“I agree that China is in a very different position than the US, but this isn’t necessarily a good thing. The main relevant difference is that because all the banks are perceived to be guaranteed by the central government, and Chinese households have a limited number of ways to save outside the banking system, it is unlikely that China will experience a system-wide bank run as long as the credibility of the guarantee survives, and runs on individual banks can be resolved by regulatory fiat (banks that receive deposits will be forced to lend to banks that lose deposits). We are not likely to see a Lehman-style crisis,” says Pettis.
Now of course, many believe this debt situation, if it really becomes a problem, will be papered over by the Peoples Bank of China (PBoC). After all, they have massive reserves to do the job.
But Michael Pettis makes a brilliant point about these reserves; likely something the Central Politburo Standing Committee knew about before the Third Plenary Session got underway:
“…the amount of reserves are almost wholly irrelevant, because this argument seems to be reviving, it makes sense, I think, to repeat why central bank reserves cannot in any way help China resolve the crisis. I will leave aside the problems of whether the reserves are transferred in the form of foreign currency, in which case it does little to satisfy domestic RMB-denominated funding needs, or in RMB, in which case the PBoC must stop buying dollars in order to hold down the value of the RMB and in fact must sell dollars, which would cause the value of the RMB to soar, thereby wiping out the export sector in China.
“A much more important objection is that the idea that reserves can be used to clean up the banks (or anything else, for that matter) is based on a misunderstanding about how the reserves were accumulated in the first place. There seems to be a still-widespread perception that PBoC reserves represent a hoard of unencumbered savings that the PBoC has somehow managed to collect.
“But of course they are not. The PBoC has been forced to buy the reserves as a function of its intervention to manage the value of the RMB. And as they were forced to buy the reserves, the PBoC had to fund the purchases, which it did by borrowing RMB in the domestic market.
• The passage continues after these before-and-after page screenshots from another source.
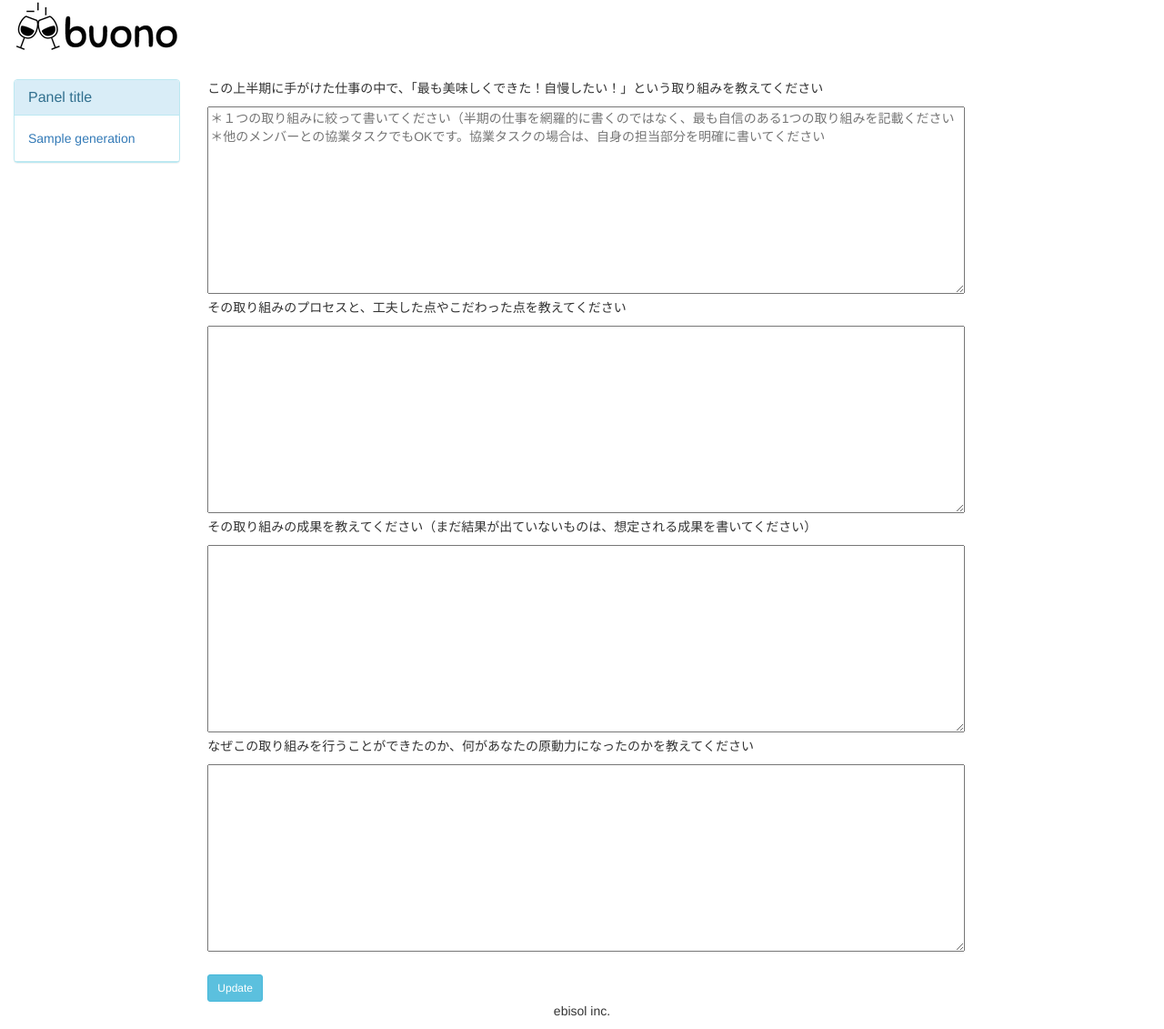
After one commit to kaiyujin/buono, a Django app: template buono/templates/buono/update.html in a window 1280 px wide. The commit adds this page. Shown: the whole page at 91% size. Run offline with Django 3.2, Linux system fonts and the light colour scheme; the template is opened without the code that fills it: most values are stand-ins (such as "Sample title", 1, 10 or a date in 2020); some libraries are stand-ins or nearby versions.

Commit message:
add update view

```diff
--- a/buono/static/buono/js/scripts.js
+++ b/buono/static/buono/js/scripts.js
@@ -1,3 +1,6 @@
 $("#addComentButton").click(function() {
     $('#addComentForm').submit();
 });
+$("#createBuonoButton").click(function() {
+    $('#createBuonoForm').submit();
+});
--- a/buono/templates/base.html
+++ b/buono/templates/base.html
@@ -23,6 +23,8 @@
 	<div class="col-md-12">
 	  <p class="text-center">ebisol inc.</p>
 	</div>
+      {% block modal %}
+      {% endblock %}
       </div>
     </div>
     <script src="{% static 'buono/js/jquery.min.js' %}"></script>
--- /dev/null
+++ b/buono/templates/buono/update.html
@@ -0,0 +1,46 @@
+{% extends "base.html" %}{% load static %}
+{% block title %}buono 一覧{% endblock %}
+{% block header %}
+	<div class="col-md-12">
+	  <img alt="logo" src="{% static 'buono/images/buono-logo.png' %}">
+	</div>
+{% endblock %}
+{% block content %}
+      <div class="row" style="padding-top:30px;">
+	<div class="col-md-2">
+	  <div class="panel panel-info">
+	    <div class="panel-heading">
+	      <h3 class="panel-title">Panel title </h3>
+	    </div>
+	    {% for generation in generations %}
+	    <div class="panel-body panel-border">
+	      <a href="{% url 'listForGeneration' generation.id %}">{{generation.name }}</a>
+	    </div>
+	    {% endfor %}
+	  </div>
+	</div>
+	<div class="col-md-10">
+	  <form name="updateAppealPointForm" action="{% url 'appealPointUpdated' %}" method="POST" >{% csrf_token %}
+	    <div>
+	      <p>この上半期に手がけた仕事の中で、「最も美味しくできた！自慢したい！」という取り組みを教えてください</p>
+	      <textarea id="task" name="task"       cols="100" rows="10" maxlength="5000" placeholder="＊１つの取り組みに絞って書いてください（半期の仕事を網羅的に書くのではなく、最も自信のある1つの取り組みを記載ください&#13;&#10;＊他のメンバーとの協業タスクでもOKです。協業タスクの場合は、自身の担当部分を明確に書いてください"></textarea>
+	    </div>
+	    <div>
+	      <p>その取り組みのプロセスと、工夫した点やこだわった点を教えてください</p>
+	      <textarea id="process" name="process" cols="100" rows="10" maxlength="5000" placeholder=""></textarea>
+	    </div>
+	    <div>
+	      <p>その取り組みの成果を教えてください（まだ結果が出ていないものは、想定される成果を書いてください）</p>
+	      <textarea id="result" name="result"   cols="100" rows="10" maxlength="5000" placeholder=""></textarea>
+	    </div>
+	    <div>
+	      <p>なぜこの取り組みを行うことができたのか、何があなたの原動力になったのかを教えてください</p>
+	      <textarea id="force" name="force"     cols="100" rows="10" maxlength="5000" placeholder=""></textarea>
+	    </div>
+	    <button type="submit" style="margin-top:20px" class="btn btn-sm btn-info" >Update</button>
+	  </form>
+	</div>
+      </div>
+{% endblock %}
+{% block modal %}
+{% endblock %}
--- a/buono/urls.py
+++ b/buono/urls.py
@@ -6,4 +6,6 @@ urlpatterns = [
     url(r'^$', views.index, name='index'),
     url(r'^(?P<generation_id>[0-9]+)/$', views.listForGeneration, name='listForGeneration'),
     url(r'^appealPoint/(?P<appealPointId>[0-9]+)/$', views.detail, name='appealPoint'),
+    url(r'^appealPoint/update/$', views.update, name='appealPointUpdate'),
+    url(r'^appealPoint/updated/$', views.updated, name='appealPointUpdated'),
 ]
--- a/install.txt
+++ b/install.txt
@@ -1,4 +1,7 @@
 mysql> create database buono;
+mysql> create user mysql;
+mysql> SET PASSWORD FOR user = PASSWORD('mysql')
+mysql> grant all *.* to mysql;
 pip3 install mysqlclient
 python3 manage.py migrate
 python3 manage.py makemigrations buono
@@ -8,3 +11,4 @@ python3 manage.py createsuperuser
 	Username (leave blank to use 'shiraishidaisuke'): admin
 	Email address: shiraishi@ebisol.co.jp
 	Password: adminadmin
+python3 manage.py runserver
```
Also changed, not shown: buono/models.py (+4 -3 lines), buono/templates/buono/detail.html (+1 -18 lines), buono/templates/buono/index.html (+3 -14 lines), buono/views.py (+10 -0 lines), buono/migrations/0001_initial.py, buono/migrations/0002_generation_sortno.py (deleted).
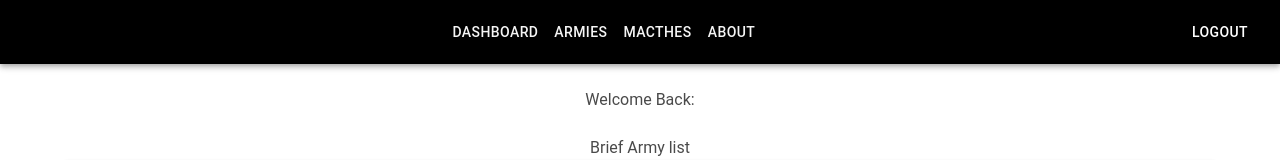
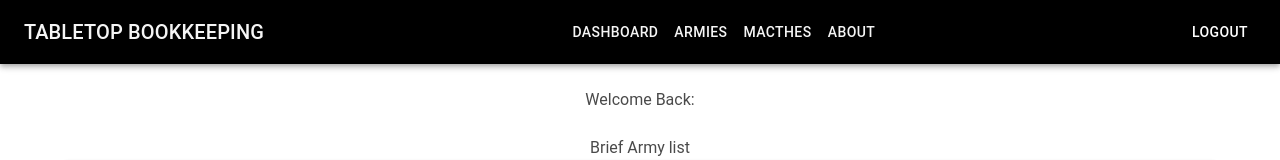
Before and after one commit to IvanMAlves/IODCapstone, a React (Create React App) app in the folder frontend/frontend-capstone/: page / in a window 1280 px wide. Shown: the top 160 px of the page. Built offline with nearby package versions, Linux system fonts and the light colour scheme; no server answers.

Commit message:
update navbar

```diff
--- a/frontend/frontend-capstone/src/components/Navbar.js
+++ b/frontend/frontend-capstone/src/components/Navbar.js
@@ -57,7 +57,8 @@ const Navbar = () => {
     <Box sx={{ flexGrow: 1 }}>
     <AppBar position="static">
       <Toolbar className="nav-bar">
-        <Typography color="whitesmoke" variant="h6" component="div" sx={{ flexGrow: 1 }}>
+        <Typography color="whitesmoke" variant="h6">TABLETOP BOOKKEEPING</Typography>
+        <Typography color="whitesmoke" variant="h6" component="div" sx={{ flexGrow: 2 }}>
         <Button onClick={Dashboard} color="inherit">Dashboard</Button>
         <Button onClick={Armies} color="inherit">Armies</Button>
         <Button onClick={Matches} color="inherit">Macthes</Button>
```
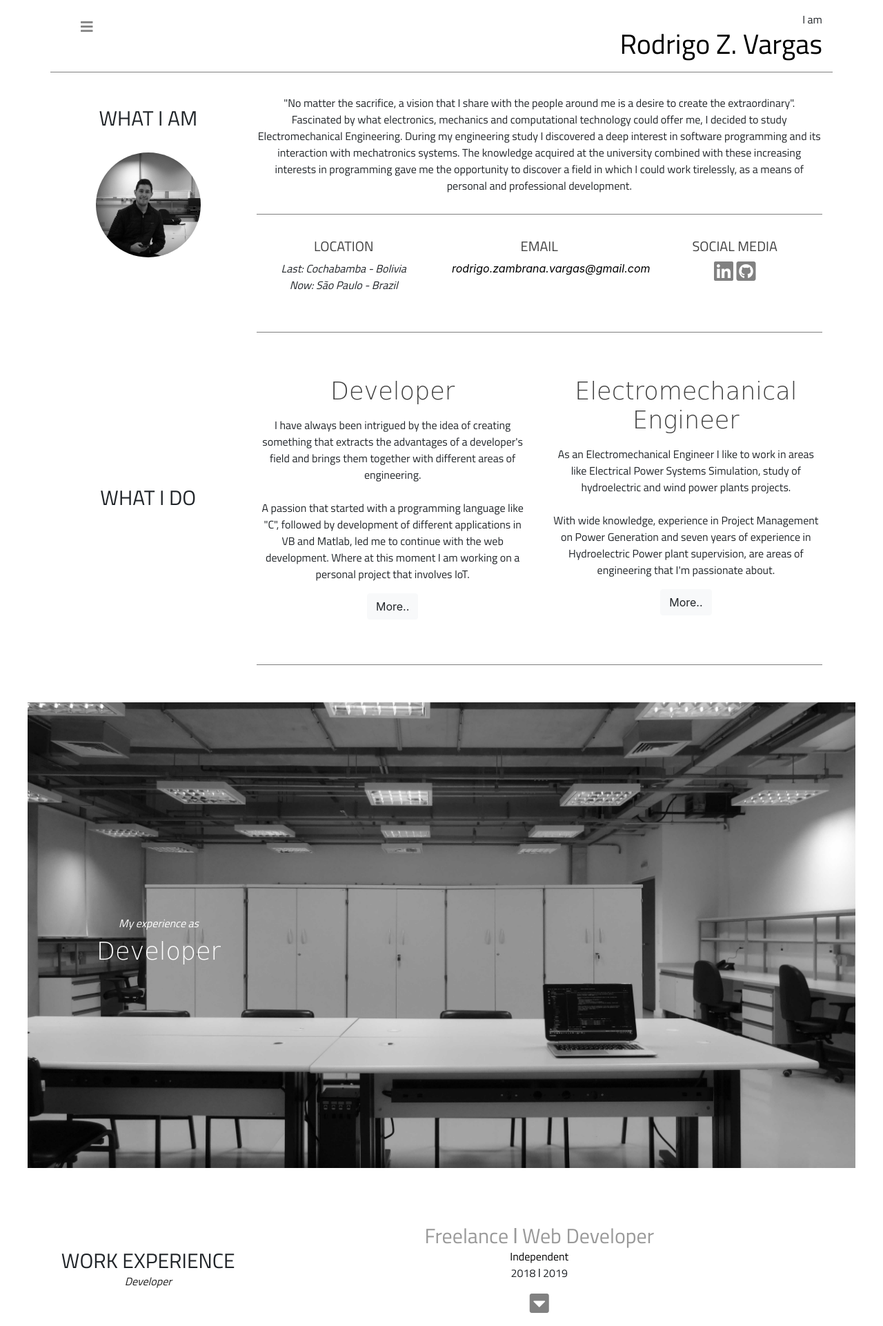
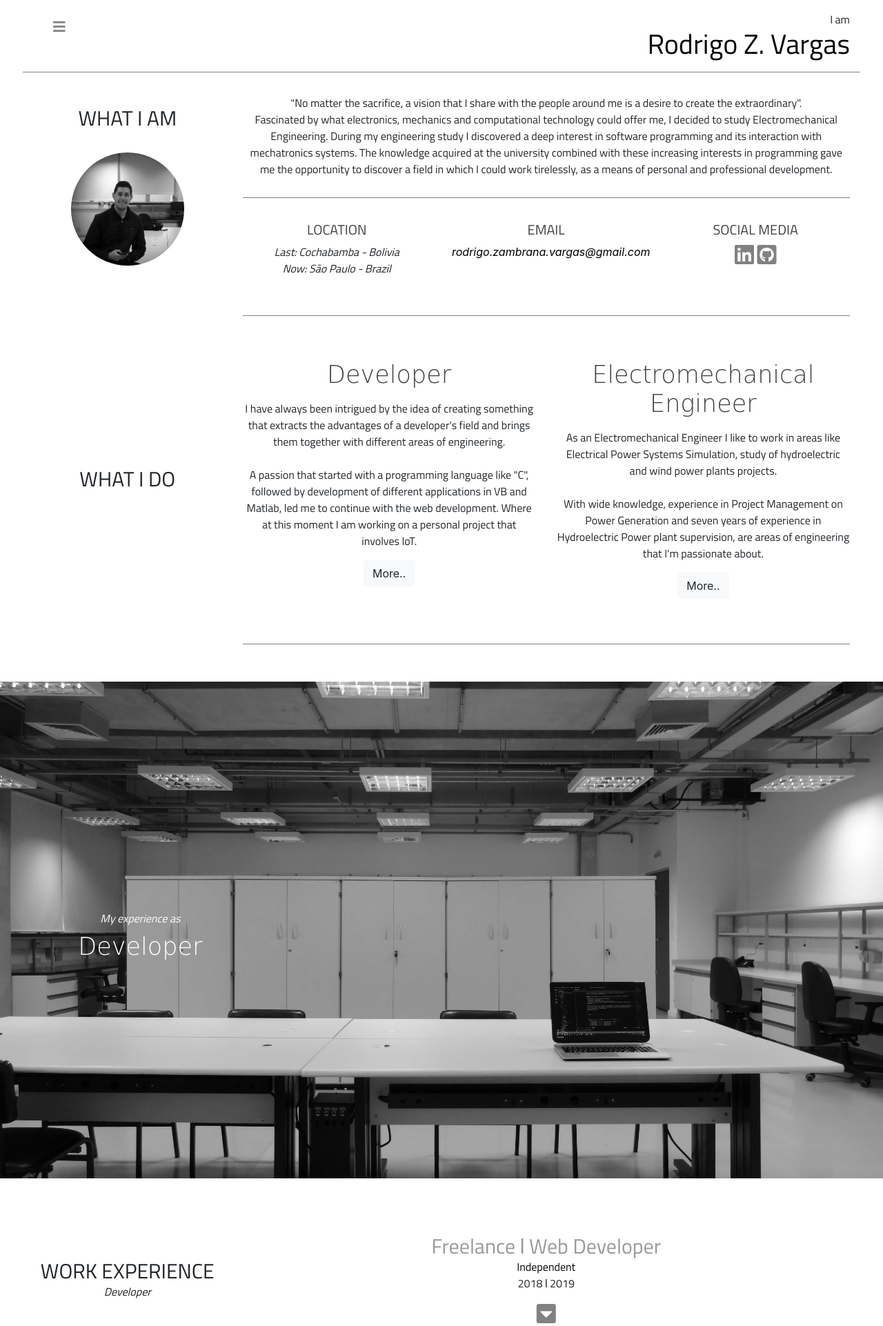
Before and after one commit to rodrigozambranavargas/RZV, a PHP site: page / in a window 1280 px wide. Shown: the top 1922 px of the page at 69% size. Run offline with PHP 8.4, Linux system fonts and the light colour scheme; some libraries are stand-ins or nearby versions; some web fonts are replaced.

Commit message:
navbar modifications

```diff
--- a/css/style.css
+++ b/css/style.css
@@ -5,7 +5,7 @@
  */
 
 body {
-  max-width: 1200px;
+  max-width: 1300px;
 }
 
 #container {
--- a/css/style.min.css
+++ b/css/style.min.css
@@ -2,4 +2,4 @@
  * Start Bootstrap - rzv v1.0.0 ()
  * Copyright 2013-2019 Rodrigo Zambrana
  * Licensed under  (https://github.com/BlackrockDigital/rzv/blob/master/LICENSE)
- */body{max-width:1200px}#container{margin:0 auto}body p{font-family:"Titillium Web",sans-serif;line-height:1.5rem}body h2{font-family:"Titillium Web",sans-serif;border:0;font-size:40px;color:#000;font-weight:100}body h3{font-family:"Titillium Web",sans-serif;border:0;font-size:30px;font-weight:100}.fontStyle{font-family:"La Belle Aurore",cursive;border:0;font-size:35px;font-weight:100}body h4{font-family:"Titillium Web",sans-serif;border:0;font-size:30px;color:#999;font-weight:100}body h6{font-family:"Titillium Web",sans-serif;font-weight:700;border:0;font-size:20px;color:#414141;font-weight:100}.italic{font-style:italic}.bold{font-weight:700}.icon{color:#818181}.icon:hover{color:#00d2be}.link:hover{color:#00d2be}.link{color:#000}.section2 img{max-height:auto;max-width:300px}.section3 img{max-height:auto;max-width:300px}.line-height{line-height:.8rem}.footer{font-family:"Titillium Web",sans-serif;background-color:#000;line-height:1rem}.iconf{color:#fff}.iconf:hover{color:#00d2be}.linkf{color:#fff}.linkf:hover{color:#00d2be}
+ */body{max-width:1300px}#container{margin:0 auto}body p{font-family:"Titillium Web",sans-serif;line-height:1.5rem}body h2{font-family:"Titillium Web",sans-serif;border:0;font-size:40px;color:#000;font-weight:100}body h3{font-family:"Titillium Web",sans-serif;border:0;font-size:30px;font-weight:100}.fontStyle{font-family:"La Belle Aurore",cursive;border:0;font-size:35px;font-weight:100}body h4{font-family:"Titillium Web",sans-serif;border:0;font-size:30px;color:#999;font-weight:100}body h6{font-family:"Titillium Web",sans-serif;font-weight:700;border:0;font-size:20px;color:#414141;font-weight:100}.italic{font-style:italic}.bold{font-weight:700}.icon{color:#818181}.icon:hover{color:#00d2be}.link:hover{color:#00d2be}.link{color:#000}.section2 img{max-height:auto;max-width:300px}.section3 img{max-height:auto;max-width:300px}.line-height{line-height:.8rem}.footer{font-family:"Titillium Web",sans-serif;background-color:#000;line-height:1rem}.iconf{color:#fff}.iconf:hover{color:#00d2be}.linkf{color:#fff}.linkf:hover{color:#00d2be}
--- a/index.html
+++ b/index.html
@@ -30,7 +30,7 @@
 
       <div class="row justify-content-end text-center text-md-right">
 
-        <div class="col-md-6">
+        <div class="col-md-7">
           <div class="pos-f-t">
             <nav class="navbar justify-content-md-start justify-content-end">
               <button class="navbar-toggler" type="button" data-toggle="collapse"
@@ -58,12 +58,12 @@
                   <p class="my-3">EDUCATION</p>
                 </a>
               </div>
-              <img class="img-fluid " src="./img/line - short.png" alt="Line" width="100%">
+              <img class="img-fluid" src="./img/line - short.png" alt="Line" width="100%">
             </div>
           </div>
         </div>
 
-        <div class="col-md-6 align-self-center">
+        <div class="col-md-5 align-self-center">
           <p class="my-0">I am</p>
           <h2 class="d-md-block d-none my-0">Rodrigo Z. Vargas</h2>
           <h2 class="d-block d-md-none my-3">Rodrigo Z. Vargas</h2>
@@ -168,7 +168,7 @@
               <a href="#engineerExperience" class="btn btn-light js-scroll-trigger">More..</a>
             </div>
           </div>
-          <img class="img-fluid mt-4 mt-md-2" src="./img/line - short.png" alt="Line" width="100%">
+          <img class="img-fluid mt-4 mt-md-2" src="./img/line.png" alt="Line" width="100%">
         </div>
       </div>
     </div>
@@ -735,9 +735,10 @@
   <footer id="footer" class="footer">
     <div class="container-fluid">
       <div class="row h-100 justify-content-center text-center">
-        <div class="col overflow-hidden">
+        <div class="col overflow-hidden ">
           <h4 class=" pt-3 pt-md-4 pl-md-5 text-white text-left ">Rodrigo Z. Vargas</h4>
-          <img src=".//img/line - white.png" alt="line white">
+          <img class="d-md-block d-none img-fluid pl-md-5" src=".//img/line - white.png" alt="line white"> <!-- only on md screen -->
+          <img class="d-block d-md-none img-fluid" src=".//img/white-short-line.png" alt="line white"> <!-- only on sm screen -->
         </div>
       </div>
       <div class="row">
--- a/index.php
+++ /dev/null
@@ -1 +0,0 @@
-<?php require_once("index.html") ?>
```
Also changed, not shown: img/white-short-line.png (added).
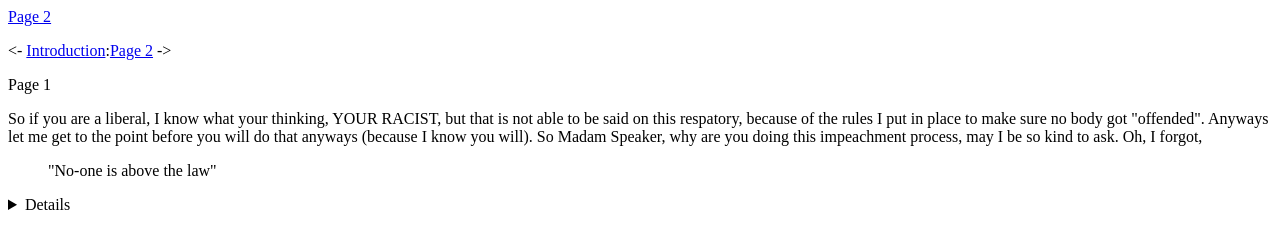
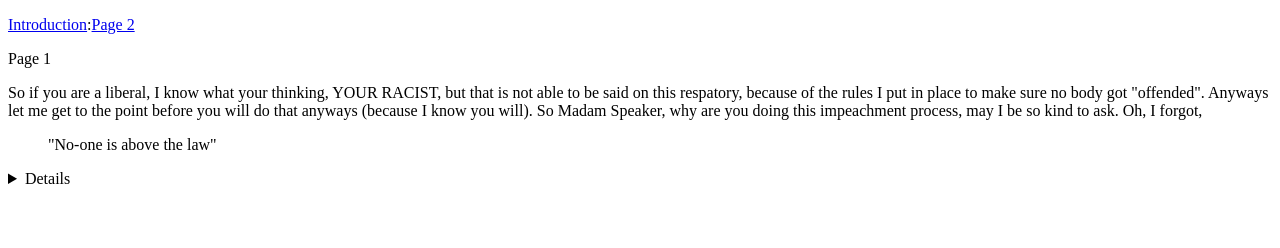
Before and after one commit to 20090114/Faith-less-Impeachment, a plain HTML site: page page-1.html in a window 1280 px wide. Drawn offline with Linux system fonts and the light colour scheme.

Commit message:
Update page-1.html

```diff
--- a/page-1.html
+++ b/page-1.html
@@ -4,9 +4,8 @@
     <title>Page 1</title>
     <link rel="stylesheet" type="text/css" href="theme.css">
   </head>
-  <a href="page-2.html">Page 2</a>
   <body>
-    <p> <- <a href="introduction.html">Introduction</a>:<a href="page-2.html">Page 2</a> -> </p>
+    <p> <a href="introduction.html">Introduction</a>:<a href="page-2.html">Page 2</a> </p>
     <header>Page 1</header>
     <p>So if you are a liberal, I know what your thinking, YOUR RACIST, but that is not able to be said on this respatory, because of the rules I put in place to make sure no body got "offended". Anyways let me get to the point before you will do that anyways (because I know you will). So Madam Speaker, why are you doing this impeachment process, may I be so kind to ask. Oh, I forgot,</p>
     <blockquote>
```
“This means that the foreign currency reserves are simply the asset side of a balance sheet against which there are liabilities. What is more, remember that the RMB has appreciated by more than 30% since July, 2005, so that the value of the assets has dropped in RMB terms even as the value of the liabilities has remained the same, and this has been exacerbated by the lower interest rate the PBoC currently earns on its assets than the interest rate it pays on much of its liabilities.
“… the net effect of using the reserves to recapitalize the banks is identical to having the central government borrow money to recapitalize the banks.”
It seems financial repression of Chinese savings will continue in earnest (just as it is almost everywhere else). This means the imbalances inside the Chinese economy will likely get worse unless global aggregate demand starts to increase soon. Just yesterday, the OECD announced it was lowering its global growth forecast yet again.
I think “socialism with Chinese characteristics” will be interesting to watch in the months ahead. The outcome may not match the pre-game hype.
Black Swan Capital